Having not yet visited the UGA campus in an official or unofficial recruiting capacity, it’s generally thought the Georgia Bulldogs don’t have much of a chance of landing Jaylen Brown, the state’s latest super-prospect in basketball. But at least one person close to the Wheeler guard believes the Bulldogs do have a shot, and he’s in a position to know.
Patrick Hamilton, who starred as a guard for the Bulldogs in the late 1980s, is a teacher at Wheeler High and an assistant coach for the Wildcats’ recently-crowned Class AAAAAA state championship team. So he knows Brown well and has closely monitored his recruitment.
In fact, Hamilton said he talked to Brown this week about where the Bulldogs fit in.
“I asked him if Georgia was still in the hunt or not in the hunt,” Hamilton said. “He said, ‘oh, yeah, they’re still in the hunt.’ So I do think we have a shot.”
The timing of my conversation with Hamilton is interesting. He and I spoke by telephone early in the day on Thursday. This was before either one of us became aware of Brown’s arrest for misdemeanor traffic offenses Thursday. But that doesn’t give me any reason to doubt Hamilton’s assessment of Brown’s character, which was glowing.
“I’ll tell you what, as well as he performs on the court, and he’s a McDonald’s All-American and a No. 2 player in the country, but he’s just as good as a person as he is an athlete,” Hamilton said. “And whoever gets him, they’re going to get a better kid than they are an athlete. He is the most humble guy. He goes out of his way for anybody and everybody. We have to pull people off of him at games because he’ll sit there and sign autographs all night if you ask him to.
“He’s just a tremendous kid, well-grounded, great student, very polite. I know nobody’s perfect be he darn near is.”
Brown’s recruitment thus far doesn’t hint at a likelihood for staying close to home. The 6-foot-7 wing, who averaged 28 points and 12 rebounds at Wheeler this past season, most recently took visits Michigan and Cal. He has also had officials with Kansas, Kentucky, North Carolina and UCLA.
By all accounts, Brown hasn’t made even an unofficial visit to Georgia (or Georgia Tech, for that matter). But it has always been his intention to do that before the month-long late signing period for basketball begins on April 15.
But Hamilton did quash the notion that Brown might go to Europe so he could immediately play professionally.
“I heard that,” Hamilton said. “But coming from him, he will play a year of college ball.
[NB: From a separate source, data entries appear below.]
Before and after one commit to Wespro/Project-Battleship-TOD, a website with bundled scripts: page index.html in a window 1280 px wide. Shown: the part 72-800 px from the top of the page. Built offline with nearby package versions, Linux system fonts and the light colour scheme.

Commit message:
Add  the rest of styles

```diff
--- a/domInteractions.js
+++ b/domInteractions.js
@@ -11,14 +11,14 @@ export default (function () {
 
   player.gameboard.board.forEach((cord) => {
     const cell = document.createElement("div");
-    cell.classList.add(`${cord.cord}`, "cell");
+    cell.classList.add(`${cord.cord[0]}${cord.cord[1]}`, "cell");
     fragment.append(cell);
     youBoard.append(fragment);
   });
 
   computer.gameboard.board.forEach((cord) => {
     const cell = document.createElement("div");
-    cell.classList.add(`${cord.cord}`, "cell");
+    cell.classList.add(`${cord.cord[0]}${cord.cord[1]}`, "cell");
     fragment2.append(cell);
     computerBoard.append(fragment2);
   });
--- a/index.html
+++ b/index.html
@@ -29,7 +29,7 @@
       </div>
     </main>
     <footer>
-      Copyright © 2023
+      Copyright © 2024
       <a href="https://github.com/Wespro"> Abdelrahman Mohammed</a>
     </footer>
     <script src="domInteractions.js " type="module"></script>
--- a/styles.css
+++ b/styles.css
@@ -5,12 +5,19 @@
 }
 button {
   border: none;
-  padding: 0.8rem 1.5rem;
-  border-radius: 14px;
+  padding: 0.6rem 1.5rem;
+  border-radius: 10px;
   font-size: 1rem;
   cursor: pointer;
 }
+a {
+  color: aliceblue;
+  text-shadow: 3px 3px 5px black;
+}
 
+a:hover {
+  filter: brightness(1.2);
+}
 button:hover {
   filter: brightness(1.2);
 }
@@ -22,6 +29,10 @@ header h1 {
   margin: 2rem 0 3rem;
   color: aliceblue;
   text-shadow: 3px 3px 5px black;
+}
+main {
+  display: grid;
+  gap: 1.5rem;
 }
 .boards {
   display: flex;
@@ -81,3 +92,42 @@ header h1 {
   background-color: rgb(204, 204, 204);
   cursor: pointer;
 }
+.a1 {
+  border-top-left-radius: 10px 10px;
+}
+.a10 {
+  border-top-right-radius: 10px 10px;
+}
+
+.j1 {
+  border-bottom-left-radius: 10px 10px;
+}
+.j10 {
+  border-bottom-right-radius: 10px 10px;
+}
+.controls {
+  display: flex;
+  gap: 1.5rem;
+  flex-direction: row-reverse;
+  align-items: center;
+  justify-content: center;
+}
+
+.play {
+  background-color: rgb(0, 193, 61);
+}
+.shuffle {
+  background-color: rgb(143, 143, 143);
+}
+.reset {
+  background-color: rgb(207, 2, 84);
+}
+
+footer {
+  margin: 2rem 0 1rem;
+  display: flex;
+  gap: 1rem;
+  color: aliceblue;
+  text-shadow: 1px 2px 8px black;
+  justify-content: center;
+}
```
Now where that will be, I don’t know at this point.”
Naturally, Hamilton ever-so-gently has tried to sell Brown on the merits of his alma mater.
“We’ve had some very interesting talks,” said Hamilton, a four-year letterman who captained the Bulldogs in 1989 and averaged 12.7 points that season as the team’s point guard. “I try not to push it one way or another. I don’t want to be involved to the point where it looks like I’m trying to persuade him to go to Georgia. I just don’t want to be in that line of people. But I’m telling things he needs to look into in life beyond basketball and so forth. Those are the kinds of talks I have with him.”
Hamilton said he personally would like nothing better than for Brown go to Georgia and be the “program-changer” he knows he could be. On the other hand, he doesn’t want to get in the middle of what will surely be a dramatic final decision.
“I love the program and I love what Mark Fox is doing right now,” Hamilton said. “I just don’t want to be involved in all that he-said, she-said business.”
As for Brown’s on-going recruitment, Hamilton said it’s intense, but not in an out-of control way.
“The NCAA has stipulations so it’s not as much of a circus as you might think,” he said. “We do have our share of times where we need to block them and keep certain people out. I’m sure it will be that way when we go to New York (for the DICK’S Sporting Goods High School Nationals) next week. When we travel, you’d be surprised the lengths some people go to to get things signed. They’re sending kids and toddlers up to . It’s crazy.”